Syria’s eight-year civil war, after reaching a crescendo with the elimination of ISIS’s territorial Caliphate, provided al-Qaeda the incentive to demonstrate that it was a more durable resistance force against the “apostate” regime of President Bashir al-Assad.
The brutality of ISIS terrorists had apparently contributed to the downfall of their caliphate. Al-Qaeda, in spite of its own harsh governance of territory under its control, is less maniacal than ISIS in administering conquered populations. One can see the way it has tried to manage Syria’s northwestern province of Idlib, the only area of the country still in rebel hands.
The significance of al-Qaeda’s choke-hold on Idlib cannot be underestimated. The province and nearby lands include parts of Latakia, where Russia has had naval and air facilities for decades. This is a huge boost for al-Qaeda’s image among Syrian rebels, especially when they compare it to the collapse of ISIS in Raqqa.
Most al-Qaeda members in Tunisia are veterans of the mujahedeen (1979-1989) war against Soviet troops in Afghanistan. The number of the country’s ISIS fighters is increasing, due to the recruitment of Tunisians who returned home after volunteering in the struggle against the Assad regime in Syria. Some of these recruits joined ISIS while they were in Syria. Others migrated to Libya to establish bases from which to commit cross-border attacks on Tunisia.

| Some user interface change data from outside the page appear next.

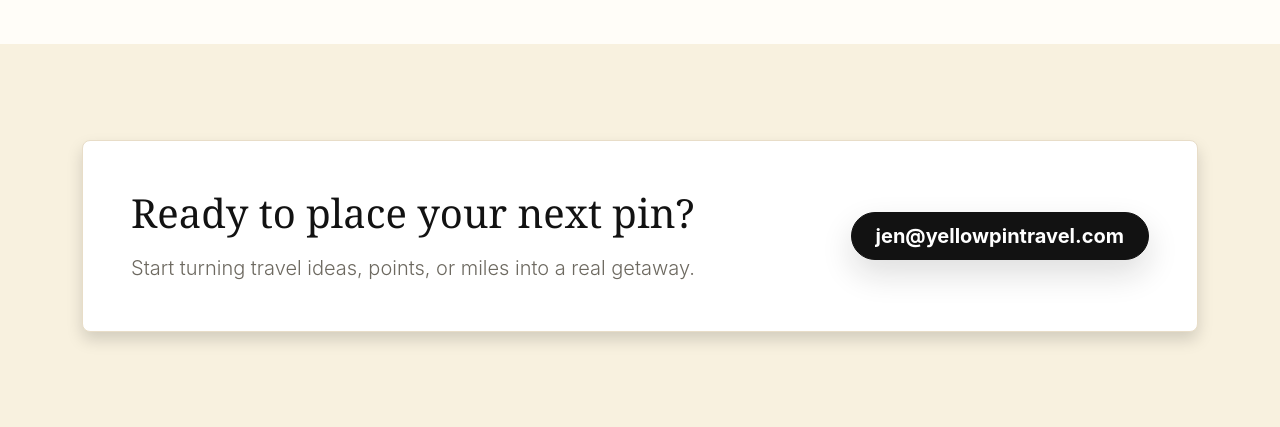
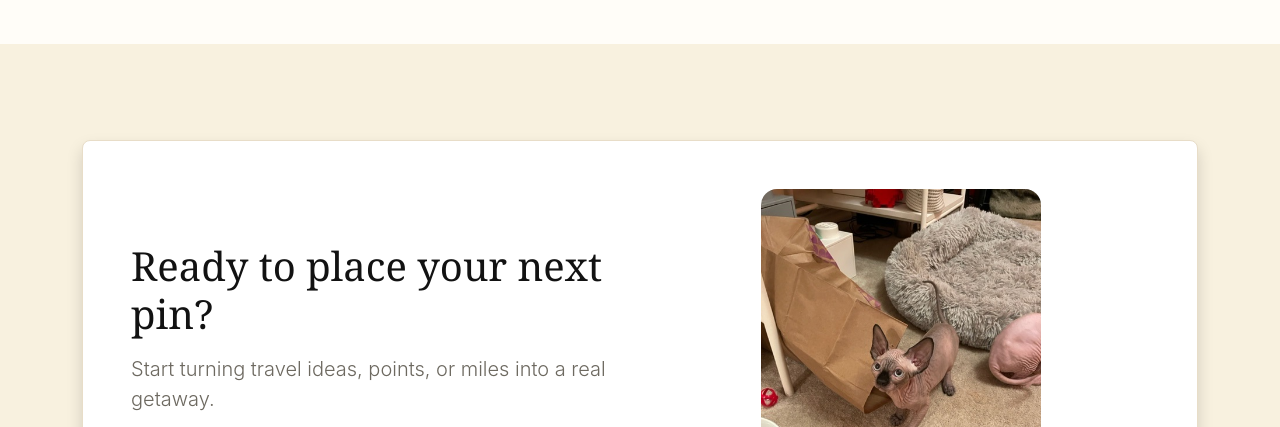
Before and after one commit to mspaits/yellow-pin-travel, a Flask app: page /about in a window 1280 px wide. Shown: the part 6073-6500 px from the top of the page. Run offline with Flask 3, Linux system fonts and the light colour scheme; some web fonts are replaced.

```diff
--- a/templates/base.html
+++ b/templates/base.html
@@ -43,12 +43,13 @@
       <div class="container">
         <div class="cta-panel shadow p-4 p-lg-5">
           <div class="row align-items-center g-4">
-            <div class="col-lg-8">
+            <div class="col-lg-6">
               <h2 class="display-6 mb-3">Ready to place your next pin?</h2>
-              <p class="lead mb-0">Start turning travel ideas, points, or miles into a real getaway.</p>
+              <p class="lead mb-5">Start turning travel ideas, points, or miles into a real getaway.</p>
+              <a class="btn btn-ypt btn-lg px-4" href="mailto:jen@yellowpintravel.com">jen@yellowpintravel.com</a>
             </div>
-            <div class="col-lg-4 text-lg-end">
-              <a class="btn btn-ypt btn-lg px-4" href="mailto:jen@yellowpintravel.com">jen@yellowpintravel.com</a>
+            <div class="col-lg-6 text-center">
+              <img src="static/images/Cocoa.jpg" class="rounded-4" style="width: 280px; height: auto;" alt="Cocoa">
             </div>
           </div>
         </div>
```
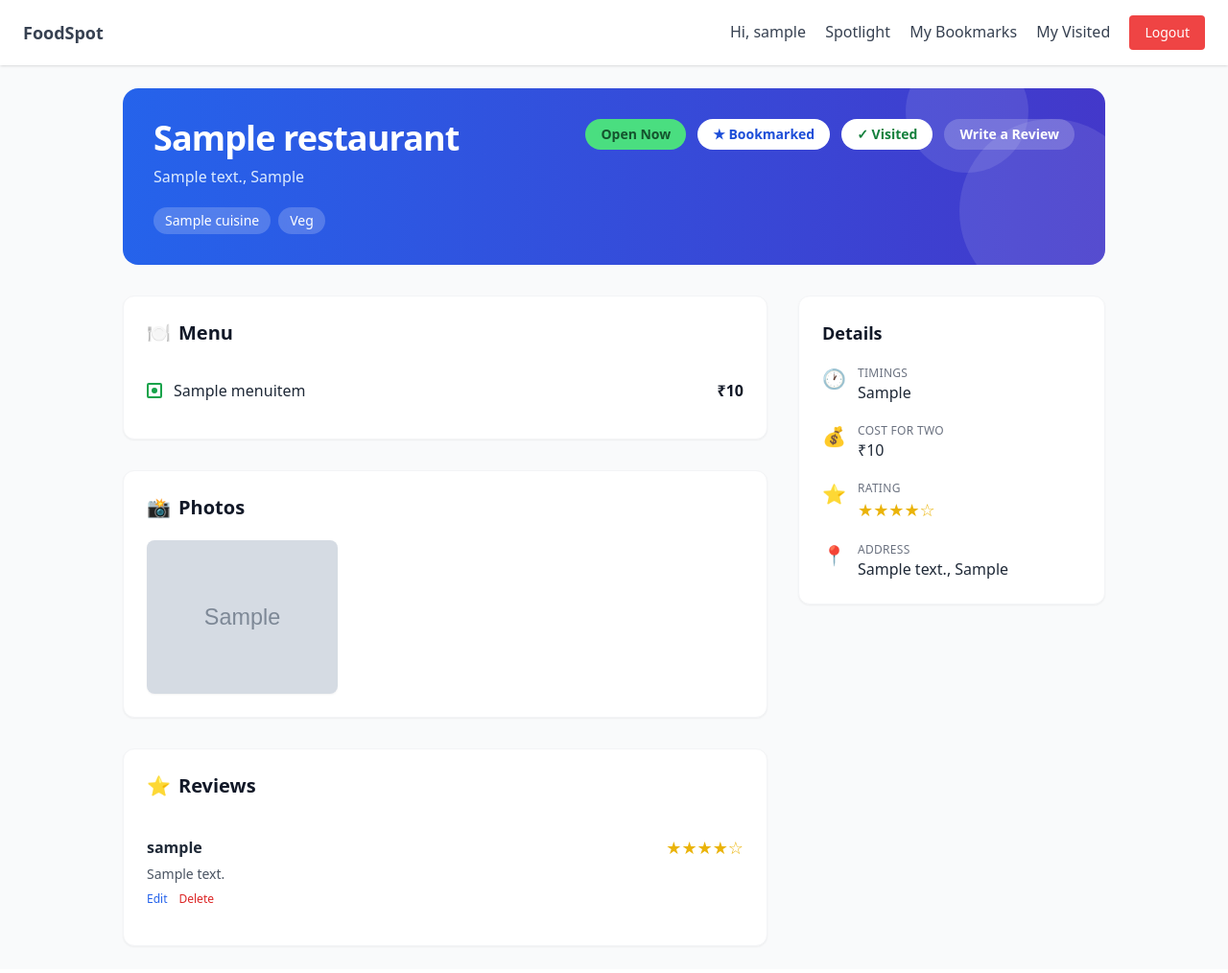
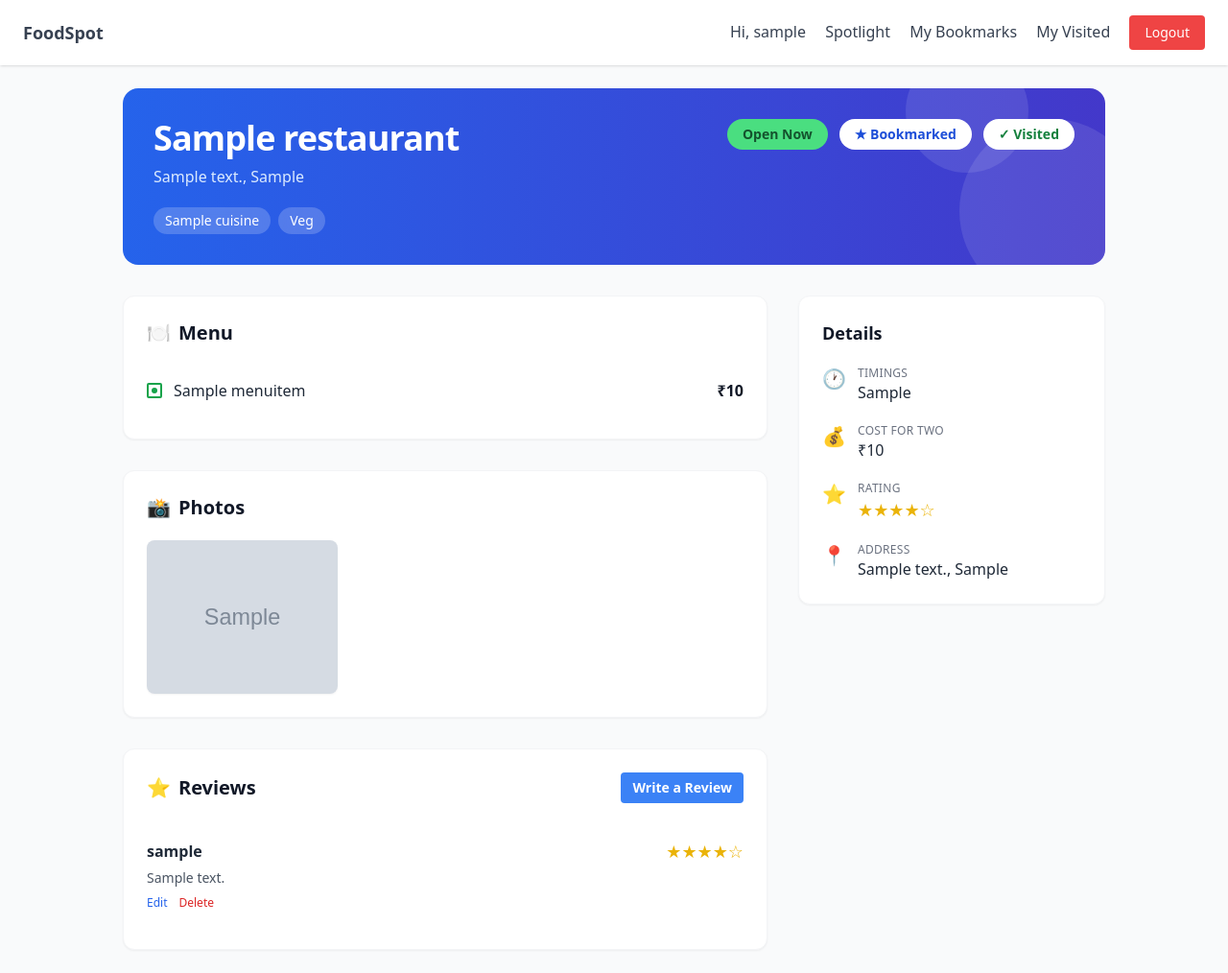
Before and after one commit to swetha580/foodspot-django, a Django app: page /restaurants/1/ in a window 1280 px wide. Shown: the whole page at 96% size. Before the commit the page ends 987 px from the top, so only its background shows below. Run offline with Django 5.2, Linux system fonts and the light colour scheme; a user stored in the database is signed in; tables that the repository leaves empty hold one stand-in row (values such as "Sample post"); grey boxes marked "Sample" are stand-in pictures; some libraries are stand-ins or nearby versions.

Commit message:
fix: reposition write a review button near reviews section

```diff
--- a/app/templates/app/restaurant_detail.html
+++ b/app/templates/app/restaurant_detail.html
@@ -27,9 +27,6 @@
                                 {% if is_visited %}✓ Visited{% else %}Mark Visited{% endif %}
                             </button>
                         </form>
-                        <a href="{% url 'submit_review' restaurant.pk %}" class="px-4 py-1.5 rounded-full text-sm font-semibold bg-white/20 text-white hover:bg-white/30">
-                            Write a Review
-                        </a>
                     {% endif %}
                 </div>
             </div>
@@ -101,8 +98,12 @@
             </div>
 
             <div class="bg-white rounded-xl shadow-sm border border-gray-100 p-6">
-                <h3 class="text-xl font-bold text-gray-900 mb-5 flex items-center gap-2">
-                    <span>⭐</span> Reviews
+                <h3 class="text-xl font-bold text-gray-900 mb-5 flex items-center justify-between">
+                    <span class="flex items-center gap-2"><span>⭐</span> Reviews</span>
+                    {% if user.is_authenticated %}
+                    <a href="{% url 'submit_review' restaurant.pk %}"
+                    class="text-sm bg-blue-500 hover:bg-blue-600 text-white px-3 py-1.5 rounded">Write a Review</a>
+                    {% endif %}
                 </h3>
                 <div class="divide-y divide-gray-100">
                     {% for review in reviews %}
```
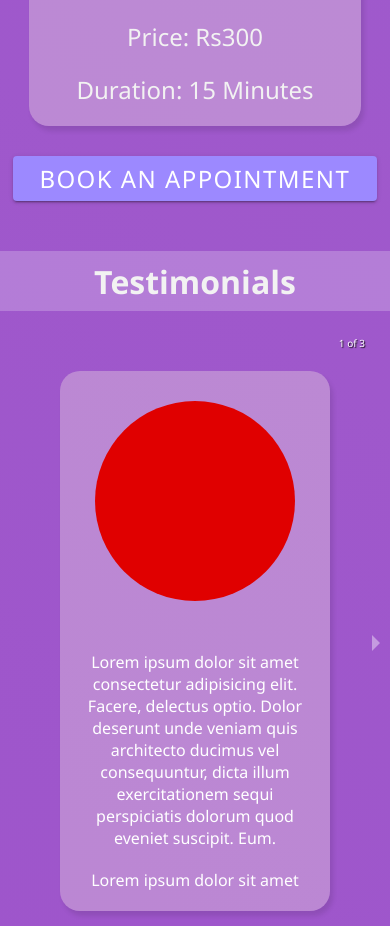
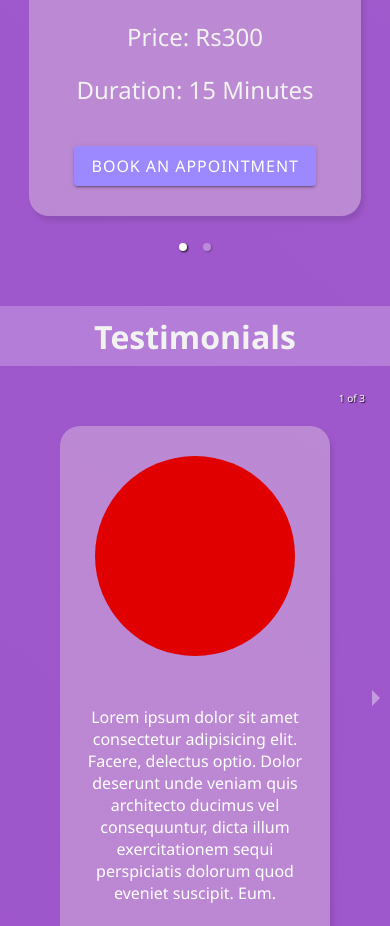
Before and after one commit to Soham-330/Foog-Function-Repo, a React (Vite) app: page / in a window 390 px wide. Shown: the part 9360-10286 px from the top of the page. Built offline with nearby package versions, Linux system fonts and the light colour scheme.

Commit message:
Carousel feature in booking

```diff
--- a/src/Components/BookAppointment.css
+++ b/src/Components/BookAppointment.css
@@ -93,4 +93,9 @@
         font-size: 0.9rem;
     }
 
+    .book-btn {
+        font-size: 1rem;
+        height:40px ;
+        margin-bottom: 20px;
+    }
 }
--- a/src/Components/BookAppointment.jsx
+++ b/src/Components/BookAppointment.jsx
@@ -1,11 +1,15 @@
 import { IonButton, setupIonicReact } from '@ionic/react';
 import './BookAppointment.css'
 setupIonicReact();
+import React, { Component } from 'react';
+import "react-responsive-carousel/lib/styles/carousel.min.css"; // requires a loader
+import { Carousel } from 'react-responsive-carousel';
 
 function BookAppointment(props) {
 
-    return(
+    return (
         <>
+        <Carousel>
         <div className="appointment-body">
                 <div className="container">
                     <div className="description">
@@ -29,12 +33,45 @@ function BookAppointment(props) {
                         </div>
                         <p className='appointment-det'>Price: Rs300</p>
                         <p className='appointment-det'>Duration: 15 Minutes</p>
+
+                        <IonButton className='book-btn'> Book An Appointment</IonButton>
+
                     </div>
                 </div>
-            <div className="book">
+
+            </div><div className="appointment-body">
+                <div className="container">
+                    <div className="description">
+                        <h2 className='heading'>Heading</h2>
+                        <p>Lorem ipsum dolor sit amet consectetur adipisicing elit. Magnam recusandae corporis laudantium. Itaque minima eos laborum aperiam velit quod omnis rem sit praesentium dolorem repellat, totam modi nihil, maxime inventore!
+                            Nobis, corporis nemo.
+                        </p>
+                        <p>Lorem ipsum dolor sit amet, consectetur adipisicing elit. Quaerat, quibusdam amet provident tenetur enim corrupti suscipit nobis quam, fuga, saepe vel ipsum eum quo. Obcaecati quibusdam a nostrum officiis tenetur.
+                            Repellat officia consequuntur laboriosam id eum quidem doloribus,
+                        </p>
+                    </div>
+                    <div className="counselor-det">
+                        <div className="image"></div>
+                        <div className="creden">
+                            <ul>
+                                <li>Creden 1</li>
+                                <li>Creden 2</li>
+                                <li>Creden 3</li>
+                                <li>Creden 4</li>
+                            </ul>
+                        </div>
+                        <p className='appointment-det'>Price: Rs300</p>
+                        <p className='appointment-det'>Duration: 15 Minutes</p>
+
                         <IonButton className='book-btn'> Book An Appointment</IonButton>
+
                     </div>
                 </div>
+
+            </div>
+
+        </Carousel>
+
 
         </>
     );
--- a/src/Components/Testimonial.jsx
+++ b/src/Components/Testimonial.jsx
@@ -1,5 +1,6 @@
-import React from 'react'
-import Gallery from './gallery'
+import React, { Component } from 'react';
+import "react-responsive-carousel/lib/styles/carousel.min.css"; // requires a loader
+import { Carousel } from 'react-responsive-carousel';
 
 function Testimonials() {
 
@@ -11,8 +12,44 @@ function Testimonials() {
                 <h2>Testimonials</h2>
             </div>
 
-            <Gallery/>
+            <Carousel>
+        <div className="box2">
+                    <div className="img2"></div>
+                    <div className="text">
 
+                        <div className="text1">
+                            <p>
+                                Lorem ipsum dolor sit amet consectetur adipisicing elit. Facere, delectus optio. Dolor deserunt unde veniam quis architecto ducimus vel consequuntur, dicta illum exercitationem sequi perspiciatis dolorum quod eveniet suscipit. Eum.
+                            </p></div>
+                        <div className="text2"><p>Lorem ipsum dolor sit amet</p></div>
+                    </div>
+
+                </div>
+                <div className="box2">
+                    <div className="img2"></div>
+                    <div className="text">
+
+                        <div className="text1">
+                            <p>
+                                Lorem ipsum dolor sit amet consectetur adipisicing elit. Facere, delectus optio. Dolor deserunt unde veniam quis architecto ducimus vel consequuntur, dicta illum exercitationem sequi perspiciatis dolorum quod eveniet suscipit. Eum.
+                            </p></div>
+                        <div className="text2"><p>Lorem ipsum dolor sit amet</p></div>
+                    </div>
+
+                </div>
+                <div className="box2">
+                    <div className="img2"></div>
+                    <div className="text">
+
+                        <div className="text1">
+                            <p>
+                                Lorem ipsum dolor sit amet consectetur adipisicing elit. Facere, delectus optio. Dolor deserunt unde veniam quis architecto ducimus vel consequuntur, dicta illum exercitationem sequi perspiciatis dolorum quod eveniet suscipit. Eum.
+                            </p></div>
+                        <div className="text2"><p>Lorem ipsum dolor sit amet</p></div>
+                    </div>
+
+                </div>
+         </Carousel>
 
         </>
     )
--- a/src/Components/gallery.jsx
+++ b/src/Components/gallery.jsx
@@ -1,5 +1,4 @@
 import React, { Component } from 'react';
-import ReactDOM from 'react-dom';
 import "react-responsive-carousel/lib/styles/carousel.min.css"; // requires a loader
 import { Carousel } from 'react-responsive-carousel';
 
```
Also changed, not shown: firebase.json, 6 other files (tests, documents, lock files or other folders). Lines whose indentation alone changed are shown as unchanged.
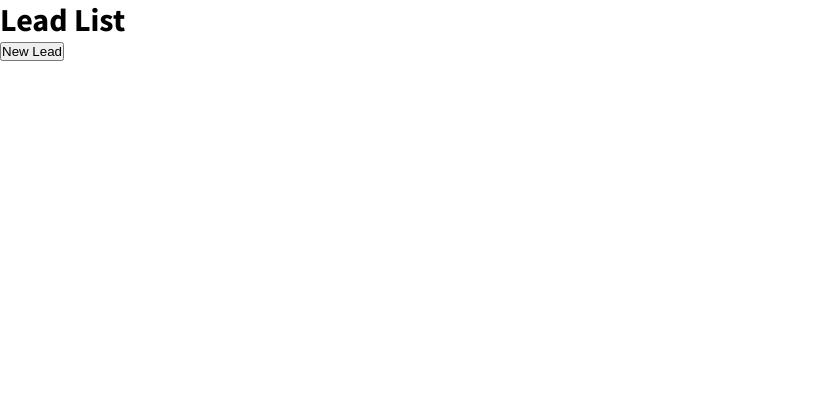
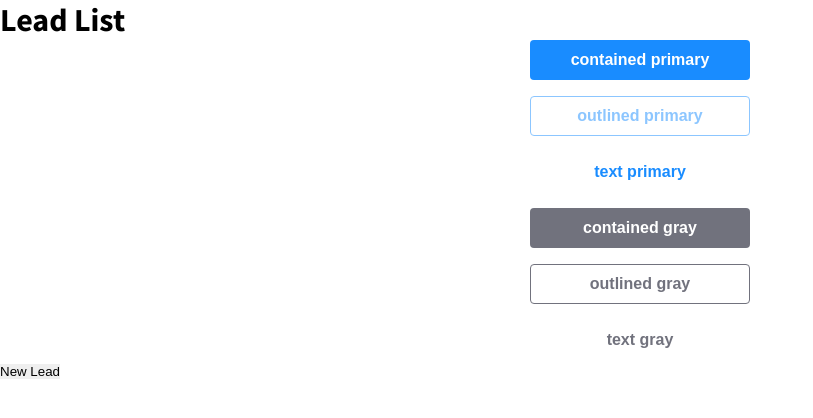
Before and after one commit to Joao-Eduardo-AJ/acerta-challenge, a React (Vite) app: page / in a window 1280 px wide. Shown: the top 418 px of the page, without its empty margins (0-813 px from the left). Built offline with nearby package versions, Linux system fonts and the light colour scheme.

Commit message:
feat: adds button component

```diff
--- /dev/null
+++ b/src/components/common/button/button.css
@@ -0,0 +1,51 @@
+.button {
+    font-weight: var(--semibold);
+    font-size: var(--text-md);
+    line-height: var(--leading-lg);
+    height: 40px;
+    min-width: 120px;
+    border-radius: 4px;
+    cursor: pointer;
+    transition: all 0.3s ease;
+  }
+
+  .button.contained.primary {
+    background-color: var(--color-primary);
+    color: var(--color-white);
+  }
+
+  .button.outlined.primary {
+    background-color: transparent;
+    color: var(--color-primary);
+    border: 1px solid var(--color-primary);
+  }
+
+  .button.text.primary {
+    background-color: transparent;
+    color: var(--color-primary);
+  }
+
+  .button.contained.gray {
+    background-color: var(--color-gray-base);
+    color: var(--color-white);
+  }
+
+  .button.outlined.gray {
+    background-color: transparent;
+    color: var(--color-gray-base);
+    border: 1px solid var(--color-gray-base);
+  }
+
+  .button.text.gray {
+    background-color: transparent;
+    color: var(--color-gray-base);
+  }
+
+  .button:hover {
+    filter: brightness(80%);
+  }
+
+  .button:disabled {
+    cursor: not-allowed;
+    filter: opacity(.5);
+  }
--- a/src/components/common/button/index.tsx
+++ b/src/components/common/button/index.tsx
@@ -1,8 +1,9 @@
 import React from 'react'
+import './button.css'
 
 interface IButton extends React.ButtonHTMLAttributes<HTMLButtonElement> {
   variant?: 'contained' | 'outlined' | 'text'
-  color?: 'primary' | 'secondary'
+  color?: 'primary' | 'gray'
 }
 
 export const Button = ({
@@ -14,7 +15,7 @@ export const Button = ({
   return (
     <button
       {...rest}
-      className={`color-${color} variant-${variant} ${className}`.trim()}
+      className={`button ${color} ${variant} ${className}`.trim()}
     />
   )
 }
--- a/src/index.css
+++ b/src/index.css
@@ -34,9 +34,10 @@
 }
 
 * {
+  border: none;
+  box-sizing: border-box;
   margin: 0;
   padding: 0;
-  box-sizing: border-box;
 }
 
 .text-sm {
--- a/src/pages/LeadListPage.tsx
+++ b/src/pages/LeadListPage.tsx
@@ -1,19 +1,42 @@
-import { useNavigate } from "react-router";
+import { useNavigate } from 'react-router'
+import { Button } from '../components/common/button'
 
 const LeadListPage = () => {
-  const navigate = useNavigate();
+  const navigate = useNavigate()
 
   const handleNewLead = () => {
-    navigate("/leads/new");
-  };
+    navigate('/leads/new')
+  }
 
   return (
     <div>
       <h1>Lead List</h1>
+      <div
+        style={{
+          display: 'flex',
+          flexDirection: 'column',
+          gap: '16px',
+          width: '220px',
+          margin: 'auto'
+        }}
+      >
+        <Button>contained primary</Button>
+        <Button disabled variant="outlined">
+          outlined primary
+        </Button>
+        <Button variant="text">text primary</Button>
+        <Button color="gray">contained gray</Button>
+        <Button variant="outlined" color="gray">
+          outlined gray
+        </Button>
+        <Button variant="text" color="gray">
+          text gray
+        </Button>
+      </div>
       <button onClick={handleNewLead}>New Lead</button>
       {/* Here will be the Filters and Leads Table */}
     </div>
-  );
-};
+  )
+}
 
-export default LeadListPage;
+export default LeadListPage
```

Although al-Qaeda has long been the dominant jihadi faction in Indonesia, operating under the Southeast Asian terrorist coalition, Jamiyat Islamiyah, ISIS has established a considerable foothold in the island nation. This apparently prompted Indonesia’s military chief, General Gatot Nurmantyo, in 2017, to warn that ISIS “has cells in almost every province of the country.” Nurmantyo’s alarm was, in part, occasioned by the seizure of the city of Marawi in the neighboring Philippines by ISIS-allied terrorist factions.
The West should take no pleasure in the global competition between al-Qaeda and ISIS. It is a competition that incentivizes each terrorist network to upgrade its recruitment appeal for the next generation of jihadists. Both organizations, as a result of having been targeted by the U.S. military, have honed their survival skills. Both also continue to improve their propaganda capabilities on social media, which will doubtless lead to more young Muslims becoming radicalized.
In its effort to sustain a pro-Western regime in Afghanistan, the United States might instead take advantage of an opportunity already in place. In an area of such unrest, and where it is still unclear what the word of those making promises is worth, it might be wise to keep a modest footprint rather than withdraw all troops. To abandon the area totally, as President Obama abandoned Syria and Iraq, and then find it overrun with terrorist groups, would be, as one saw, a catastrophic mistake. The choice would then be either to live with an even more threatening failed state, or having to go back again to contain it, as President Trump, had to do with ISIS in an abandoned Middle East. Although admittedly less than ideal, it still be might be far less costly in life and treasure, as with the Middle East, to safeguard the area and gather intelligence, rather than to leave and then have to go back. It is an opportunity that would be foolhardy to give up.
Dr. Lawrence A. Franklin was the Iran Desk Officer for Secretary of Defense Rumsfeld. He also served on active duty with the U.S. Army and as a Colonel in the Air Force Reserve.